Installing some plugins in Photoshop is pretty straight forward as the installation makes the needed connections and the next time you start the program all is well. In some cases there is really no installation. In the case of Topaz plugins for example, simply pointing Photoshop at the folder where the Topaz programs reside is all that is necessary. That is done in Preferences by checking the “additional plugins folder” option and directing Photoshop to the folder. If you have other plugins that work the same way you can simple create a folder for all of your plugins and make that the destination.
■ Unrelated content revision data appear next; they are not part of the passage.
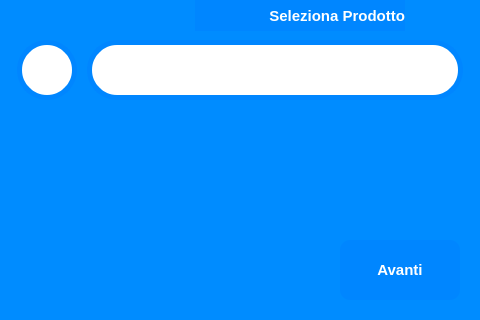
First picture: the form in view/seleziona_prodotto_window.ui, repository ISacchitella/MicroOne_v1.1, before the edit.
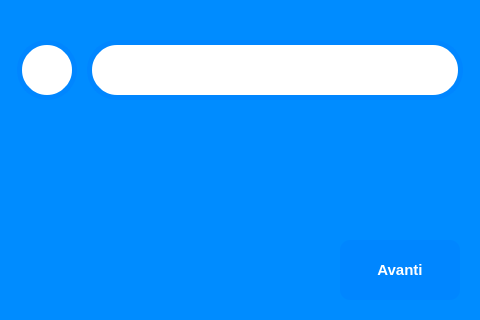
Second picture: the form after the edit. Icons and pictures are not drawn.

The edit to the form file:
```diff
--- a/view/seleziona_prodotto_window.ui
+++ b/view/seleziona_prodotto_window.ui
@@ -74,35 +74,6 @@
     <string/>
    </property>
   </widget>
-  <widget class="QLabel" name="label">
-   <property name="geometry">
-    <rect>
-     <x>195</x>
-     <y>0</y>
-     <width>210</width>
-     <height>31</height>
-    </rect>
-   </property>
-   <property name="font">
-    <font>
-     <family>Segoe UI</family>
-     <pointsize>11</pointsize>
-     <weight>75</weight>
-     <bold>true</bold>
-    </font>
-   </property>
-   <property name="styleSheet">
-    <string notr="true">background-color: rgb(0, 134, 255);
-
-color: rgb(255, 255, 255);</string>
-   </property>
-   <property name="text">
-    <string>Seleziona Prodotto</string>
-   </property>
-   <property name="alignment">
-    <set>Qt::AlignRight|Qt::AlignTrailing|Qt::AlignVCenter</set>
-   </property>
-  </widget>
   <widget class="QLabel" name="label_2">
    <property name="geometry">
     <rect>
```
Left out of the diff: 12 changed lines with no effect on the pictures.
One of my friends discovered that her Nik plugin did not transfer quite so easily into CS6 and I was no help as I am not familiar with their software. For those of you who may use them, here is the procedure recommended by Nik to get their software into CS6. Not intuitive.
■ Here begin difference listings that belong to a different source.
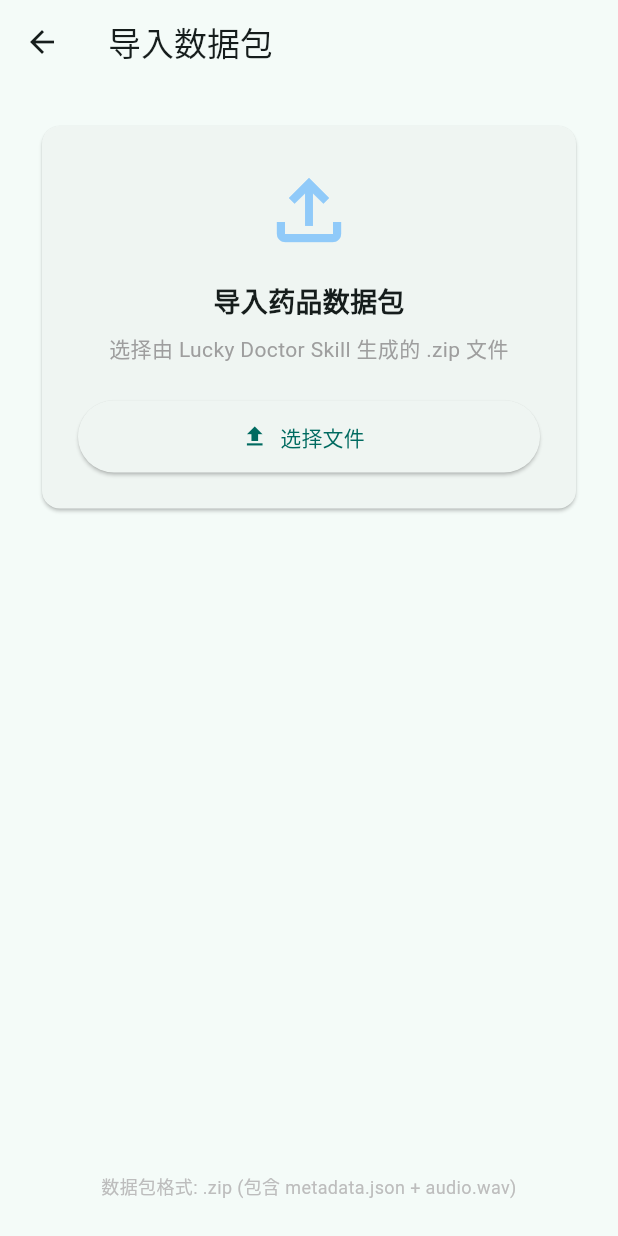
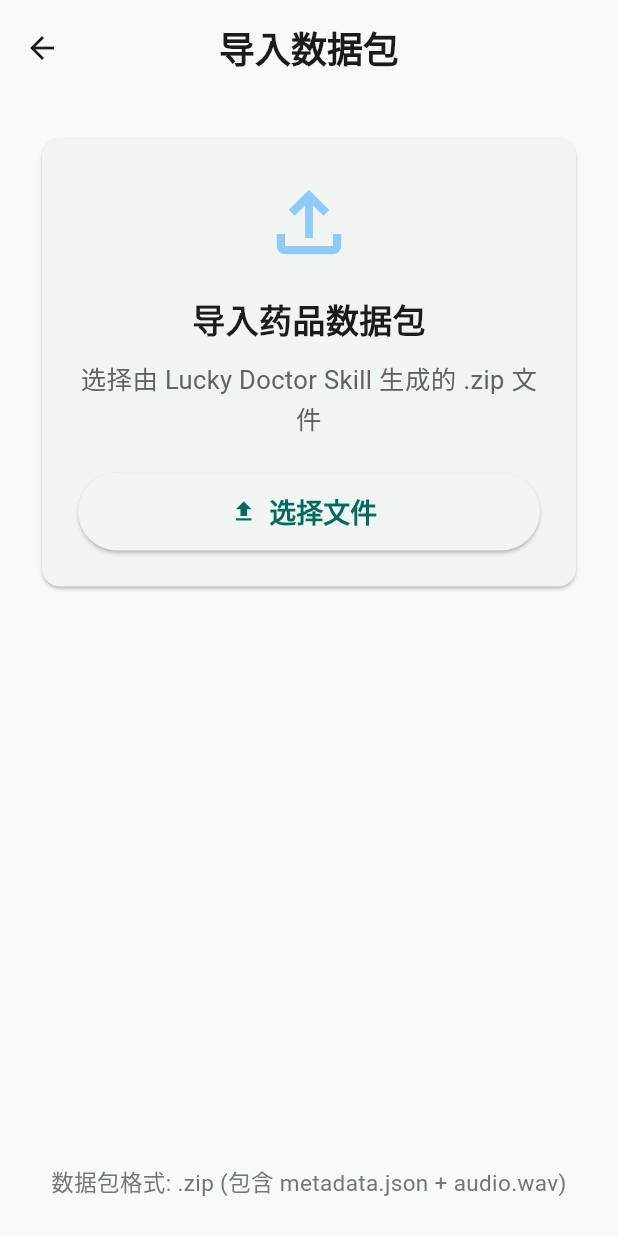
Before and after one commit to megemini/lucky-doctor, a Flutter app: the screen it shows after launch, after a tap on the "file upload" icon, on a phone screen of 412 x 824 dp. Run offline on Flutter 3.47's test engine with Material 3 defaults, Android fonts, the phone set to English and light mode, and no system bars; our stand-ins replace file_picker, image_picker, just_audio, shared_preferences; missing offline and left inert: google_mlkit_barcode_scanning.

Commit message:
update mobile with bigger font size

```diff
--- /dev/null
+++ b/mobile/lib/app_theme.dart
@@ -0,0 +1,121 @@
+/// 适老主题：整包统一的大字号与更大的触控目标。
+///
+/// 本应用主要使用者为 60+ 老人，正文阅读字号不得低于 17（逻辑像素）。
+/// 页面业务代码请复用 [AppText] 字号常量，不要在 UI 中再写死小于
+/// [AppText.caption] 的 fontSize，以保证全 App 口径一致。
+library;
+
+import 'package:flutter/material.dart';
+
+/// 适老字号规范（单位：逻辑像素，建议全 App 统一使用）。
+abstract final class AppText {
+  /// 药名 / 页面主标题
+  static const double headline = 26;
+
+  /// AppBar / 导航栏标题
+  static const double appBar = 24;
+
+  /// 分组小标题（如“用法用量”“适应症”）
+  static const double sectionLabel = 17;
+
+  /// 正文内容
+  static const double body = 19;
+
+  /// 次级说明（引导、未导入提示等）
+  static const double secondary = 17;
+
+  /// 极次要信息（播放时间、导入时间、页脚）
+  static const double caption = 15;
+
+  /// 按钮 / 可点文字
+  static const double button = 18;
+
+  /// 正文行高（中文长文本按 1.6 起步，避免行距过挤）
+  static const double bodyHeight = 1.6;
+
+  /// 说明文字行高
+  static const double secondaryHeight = 1.5;
+}
+
+/// 构建适老主题。亮 / 暗模式共用同一套字号规范。
+ThemeData buildAppTheme(Brightness brightness) {
+  final scheme = ColorScheme.fromSeed(
+    seedColor: Colors.teal,
+    brightness: brightness,
+  );
+  final Color onSurface = scheme.onSurface;
+  // 次要文字颜色：亮色用深灰、暗色用浅灰，保证弱光/低龄用户可读。
+  final Color muted = brightness == Brightness.light
+      ? const Color(0xFF5F6368)
+      : const Color(0xFFB6BAC1);
+
+  return ThemeData(
+    colorScheme: scheme,
+    useMaterial3: true,
+    iconTheme: IconThemeData(size: 28, color: onSurface),
+    appBarTheme: AppBarTheme(
+      centerTitle: true,
+      toolbarHeight: 64,
+      backgroundColor: scheme.surface,
+      foregroundColor: onSurface,
+      titleTextStyle: TextStyle(
+        fontSize: AppText.appBar,
+        fontWeight: FontWeight.w700,
+        color: onSurface,
+      ),
+    ),
+    textTheme: TextTheme(
+      // 标题层级
+      titleLarge: TextStyle(
+        fontSize: AppText.appBar,
+        fontWeight: FontWeight.w700,
+        color: onSurface,
+      ),
+      titleMedium: TextStyle(
+        fontSize: 22,
+        fontWeight: FontWeight.w600,
+        color: onSurface,
+      ),
+      // 正文 / 列表（ListTile 标题与副标题走这里）
+      bodyLarge: TextStyle(
+        fontSize: AppText.body,
+        height: AppText.bodyHeight,
+        color: onSurface,
+      ),
+      bodyMedium: TextStyle(
+        fontSize: AppText.secondary,
+        height: AppText.secondaryHeight,
+        color: onSurface,
+      ),
+      bodySmall: TextStyle(
+        fontSize: AppText.caption,
+        height: AppText.secondaryHeight,
+        color: muted,
+      ),
+      // 控件 / 按钮文字
+      labelLarge: TextStyle(
+        fontSize: AppText.button,
+        fontWeight: FontWeight.w600,
+        color: onSurface,
+      ),
+      labelMedium: TextStyle(fontSize: 16, color: onSurface),
+      labelSmall: TextStyle(fontSize: AppText.caption, color: muted),
+    ),
+    // 更大、更容易按中的按钮
+    elevatedButtonTheme: ElevatedButtonThemeData(
+      style: ElevatedButton.styleFrom(
+        minimumSize: const Size(64, 52),
+        textStyle: const TextStyle(
+          fontSize: AppText.button,
+          fontWeight: FontWeight.w600,
+        ),
+      ),
+    ),
+    textButtonTheme: TextButtonThemeData(
+      style: TextButton.styleFrom(
+        minimumSize: const Size(64, 48),
+        textStyle: const TextStyle(fontSize: AppText.button),
+      ),
+    ),
+  );
+}
--- a/mobile/lib/main.dart
+++ b/mobile/lib/main.dart
@@ -1,4 +1,5 @@
 import 'package:flutter/material.dart';
+import 'app_theme.dart';
 import 'screens/home_screen.dart';
 
 void main() {
@@ -14,16 +15,8 @@ class LuckyDoctorApp extends StatelessWidget {
     return MaterialApp(
       title: 'Lucky Doctor',
       debugShowCheckedModeBanner: false,
-      theme: ThemeData(
-        colorSchemeSeed: Colors.teal,
-        useMaterial3: true,
-        brightness: Brightness.light,
-      ),
-      darkTheme: ThemeData(
-        colorSchemeSeed: Colors.teal,
-        useMaterial3: true,
-        brightness: Brightness.dark,
-      ),
+      theme: buildAppTheme(Brightness.light),
+      darkTheme: buildAppTheme(Brightness.dark),
       home: const HomeScreen(),
     );
   }
--- a/mobile/lib/screens/home_screen.dart
+++ b/mobile/lib/screens/home_screen.dart
@@ -1,4 +1,5 @@
 import 'package:flutter/material.dart';
+import '../app_theme.dart';
 import 'scan_screen.dart';
 import 'import_screen.dart';
 import '../models/medicine_record.dart';
@@ -79,13 +80,21 @@ class _HomeScreenState extends State<HomeScreen> {
           const SizedBox(height: 16),
           Text(
             '暂无药品数据',
-            style: TextStyle(fontSize: 18, color: Colors.grey[600]),
+            style: TextStyle(
+              fontSize: 22,
+              fontWeight: FontWeight.w600,
+              color: Colors.grey[700],
+            ),
           ),
-          const SizedBox(height: 8),
+          const SizedBox(height: 12),
           Text(
             '点击下方按钮，对准药盒上的\nLucky Doctor 二维码贴纸扫码；\n或通过右上角导入数据包',
             textAlign: TextAlign.center,
-            style: TextStyle(color: Colors.grey[500]),
+            style: TextStyle(
+              fontSize: AppText.secondary,
+              height: AppText.secondaryHeight,
+              color: Colors.grey[700],
+            ),
           ),
         ],
       ),
@@ -138,9 +147,12 @@ class _HomeScreenState extends State<HomeScreen> {
                 ),
                 Text(
                   record.medicineName,
-                  style: const TextStyle(fontSize: 22, fontWeight: FontWeight.bold),
+                  style: const TextStyle(
+                    fontSize: AppText.headline,
+                    fontWeight: FontWeight.bold,
+                  ),
                 ),
-                const SizedBox(height: 16),
+                const SizedBox(height: 20),
                 _buildInfoTile('适应症', record.indications),
                 _buildInfoTile('用法用量', record.usageSummary),
                 _buildInfoTile('禁忌', record.contraindications),
@@ -151,7 +163,10 @@ class _HomeScreenState extends State<HomeScreen> {
                 const SizedBox(height: 16),
                 Text(
                   '导入时间: ${record.createdAt}',
-                  style: TextStyle(color: Colors.grey[500]),
+                  style: TextStyle(
+                    fontSize: AppText.caption,
+                    color: Colors.grey[700],
+                  ),
                 ),
               ],
             ),
@@ -164,13 +179,23 @@ class _HomeScreenState extends State<HomeScreen> {
   Widget _buildInfoTile(String label, String value) {
     if (value.isEmpty) return const SizedBox.shrink();
     return Padding(
-      padding: const EdgeInsets.only(bottom: 12),
+      padding: const EdgeInsets.only(bottom: 16),
       child: Column(
         crossAxisAlignment: CrossAxisAlignment.start,
         children: [
-          Text(label, style: TextStyle(fontSize: 13, color: Colors.grey[500])),
-          const SizedBox(height: 4),
-          Text(value, style: const TextStyle(fontSize: 16)),
+          Text(
+            label,
+            style: TextStyle(
+              fontSize: AppText.sectionLabel,
+              fontWeight: FontWeight.w600,
+              color: Colors.grey[700],
+            ),
+          ),
+          const SizedBox(height: 6),
+          Text(
+            value,
+            style: const TextStyle(fontSize: AppText.body, height: AppText.bodyHeight),
+          ),
         ],
       ),
     );
--- a/mobile/lib/screens/import_screen.dart
+++ b/mobile/lib/screens/import_screen.dart
@@ -1,5 +1,6 @@
 import 'package:flutter/material.dart';
 import 'package:file_picker/file_picker.dart';
+import '../app_theme.dart';
 import '../services/import_service.dart';
 
 class ImportScreen extends StatefulWidget {
@@ -65,25 +66,28 @@ class _ImportScreenState extends State<ImportScreen> {
                     const SizedBox(height: 16),
                     const Text(
                       '导入药品数据包',
-                      style: TextStyle(fontSize: 18, fontWeight: FontWeight.bold),
+                      style: TextStyle(fontSize: 22, fontWeight: FontWeight.bold),
                     ),
-                    const SizedBox(height: 8),
+                    const SizedBox(height: 10),
                     Text(
                       '选择由 Lucky Doctor Skill 生成的 .zip 文件',
-                      style: TextStyle(color: Colors.grey[500]),
+                      style: TextStyle(
+                        fontSize: AppText.secondary,
+                        height: AppText.secondaryHeight,
+                        color: Colors.grey[700],
+                      ),
                       textAlign: TextAlign.center,
                     ),
                     const SizedBox(height: 24),
                     SizedBox(
                       width: double.infinity,
-                      height: 48,
                       child: ElevatedButton.icon(
                         onPressed: _importing ? null : _importPackage,
                         icon: _importing
                             ? const SizedBox(
-                                width: 20,
-                                height: 20,
-                                child: CircularProgressIndicator(strokeWidth: 2),
+                                width: 24,
+                                height: 24,
+                                child: CircularProgressIndicator(strokeWidth: 3),
                               )
                             : const Icon(Icons.file_upload),
                         label: Text(_importing ? '导入中...' : '选择文件'),
@@ -116,7 +120,7 @@ class _ImportScreenState extends State<ImportScreen> {
             const Spacer(),
             Text(
               '数据包格式: .zip (包含 metadata.json + audio.wav)',
-              style: TextStyle(fontSize: 12, color: Colors.grey[400]),
+              style: TextStyle(fontSize: AppText.caption, color: Colors.grey[600]),
               textAlign: TextAlign.center,
             ),
           ],
```
Also changed, not shown: mobile/lib/screens/result_screen.dart (+33 -14 lines), mobile/lib/widgets/audio_player_widget.dart (+12 -3 lines).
“To get our software into CS6, you will need to download the latest versions of the current plug-ins from http://www.niksoftware.com/downloads. Install CS6 and run it at least once. Then shut it down. Uninstall our plug-ins, and then re-install using the downloads from our website.”
I do not use many plugins but I do recommend a few that do more than you can easily accomplish within the program itself. The Topaz DeNoise and InFocus plugins have proven useful over time in refining an image. If you like to work with HDR images, Photomatix Pro is likely the best candidate and can work as a plugin or a stand alone program. A free program called Picturenaut produces realistic results but doesn’t have much tone mapping control if you are into the more edgy looks. Useful productivity tools are available from Russell Brown at http://www.russellbrown.com/. He is Senior Creative Director at Adobe and writes a number of scripts that work within Photoshop and Bridge. His Image Processor Pro is a vast improvement over the one supplied by Adobe with Bridge and I am surprised that it isn’t the default processor for the program.
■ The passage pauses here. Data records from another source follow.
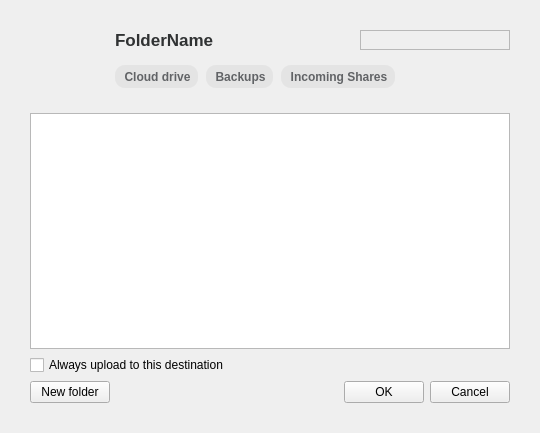
The window that src/MEGASync/gui/node_selector/gui/macx/NodeSelectorTreeViewWidget.ui (meganz/MEGAsync) describes before a commit, drawn with Qt 5.
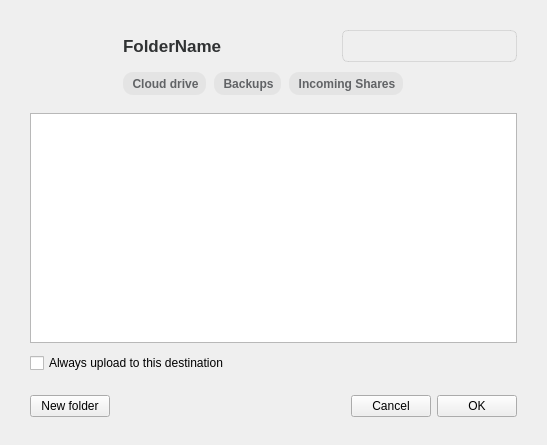
The same window after the commit. Icons and pictures are not drawn. Custom widgets are drawn as their Qt base class.

Commit message: ui macos and compilation fixes

```diff
--- a/src/MEGASync/gui/node_selector/gui/macx/NodeSelectorTreeViewWidget.ui
+++ b/src/MEGASync/gui/node_selector/gui/macx/NodeSelectorTreeViewWidget.ui
@@ -6,8 +6,8 @@
    <rect>
     <x>0</x>
     <y>0</y>
-    <width>540</width>
-    <height>433</height>
+    <width>543</width>
+    <height>445</height>
    </rect>
   </property>
   <property name="windowTitle">
@@ -20,6 +20,9 @@
 }</string>
   </property>
   <layout class="QVBoxLayout" name="NodeSelectorWidgetLayout">
+   <property name="spacing">
+    <number>10</number>
+   </property>
    <property name="leftMargin">
     <number>30</number>
    </property>
@@ -30,7 +33,7 @@
     <number>30</number>
    </property>
    <property name="bottomMargin">
-    <number>30</number>
+    <number>20</number>
    </property>
    <item>
     <layout class="QGridLayout" name="gridLayout">
@@ -38,16 +41,25 @@
       <number>0</number>
      </property>
      <property name="bottomMargin">
-      <number>10</number>
+      <number>8</number>
      </property>
      <item row="0" column="10">
       <widget class="SearchLineEdit" name="leSearch">
        <property name="minimumSize">
         <size>
-         <width>150</width>
-         <height>0</height>
+         <width>175</width>
+         <height>32</height>
         </size>
        </property>
+       <property name="styleSheet">
+        <string notr="true">QFrame{
+border-radius:6px;
+border-width:1px 1px 1px 1px;
+border-style:solid;
+border-color:rgba(0,0,0,0.1);
+min-height:30px;
+}</string>
+       </property>
        <property name="frameShape">
         <enum>QFrame::StyledPanel</enum>
        </property>
@@ -312,6 +324,12 @@
         <property name="leftMargin">
          <number>0</number>
         </property>
+        <property name="topMargin">
+         <number>0</number>
+        </property>
+        <property name="bottomMargin">
+         <number>0</number>
+        </property>
         <item>
          <widget class="QToolButton" name="cloudDriveSearch">
           <property name="cursor">
@@ -732,21 +750,24 @@
      <property name="maximumSize">
       <size>
        <width>16777215</width>
-       <height>26</height>
+       <height>16777215</height>
       </size>
      </property>
+     <property name="styleSheet">
+      <string notr="true"/>
+     </property>
      <layout class="QHBoxLayout" name="horizontalLayout">
       <property name="leftMargin">
        <number>0</number>
       </property>
       <property name="topMargin">
-       <number>0</number>
+       <number>12</number>
       </property>
       <property name="rightMargin">
        <number>0</number>
       </property>
       <property name="bottomMargin">
-       <number>0</number>
+       <number>8</number>
       </property>
       <item>
        <widget class="QPushButton" name="bNewFolder">
@@ -768,13 +789,6 @@
         </property>
        </spacer>
       </item>
-      <item>
-       <widget class="QPushButton" name="bOk">
-        <property name="text">
-         <string>OK</string>
-        </property>
-       </widget>
-      </item>
       <item>
        <widget class="QPushButton" name="bCancel">
         <property name="text">
@@ -782,6 +796,13 @@
         </property>
        </widget>
       </item>
+      <item>
+       <widget class="QPushButton" name="bOk">
+        <property name="text">
+         <string>OK</string>
+        </property>
+       </widget>
+      </item>
      </layout>
     </widget>
    </item>
```
Left out of the diff: 4 changed lines with no effect on the pictures. The commit also changes 4 other files.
I’m sure you have your personal favorites, and that is fine. I usually prefer to “pick and shovel” my way through the Photoshop tools to accomplish my image refinements, even minimizing the use of actions except to simply reduce repetitive procedures where creative modifications are not called for. There is no reason to ignore plugins if they help you, especially in productivity. Just remember to maintain your creativity by not letting them be the style setter for your photography.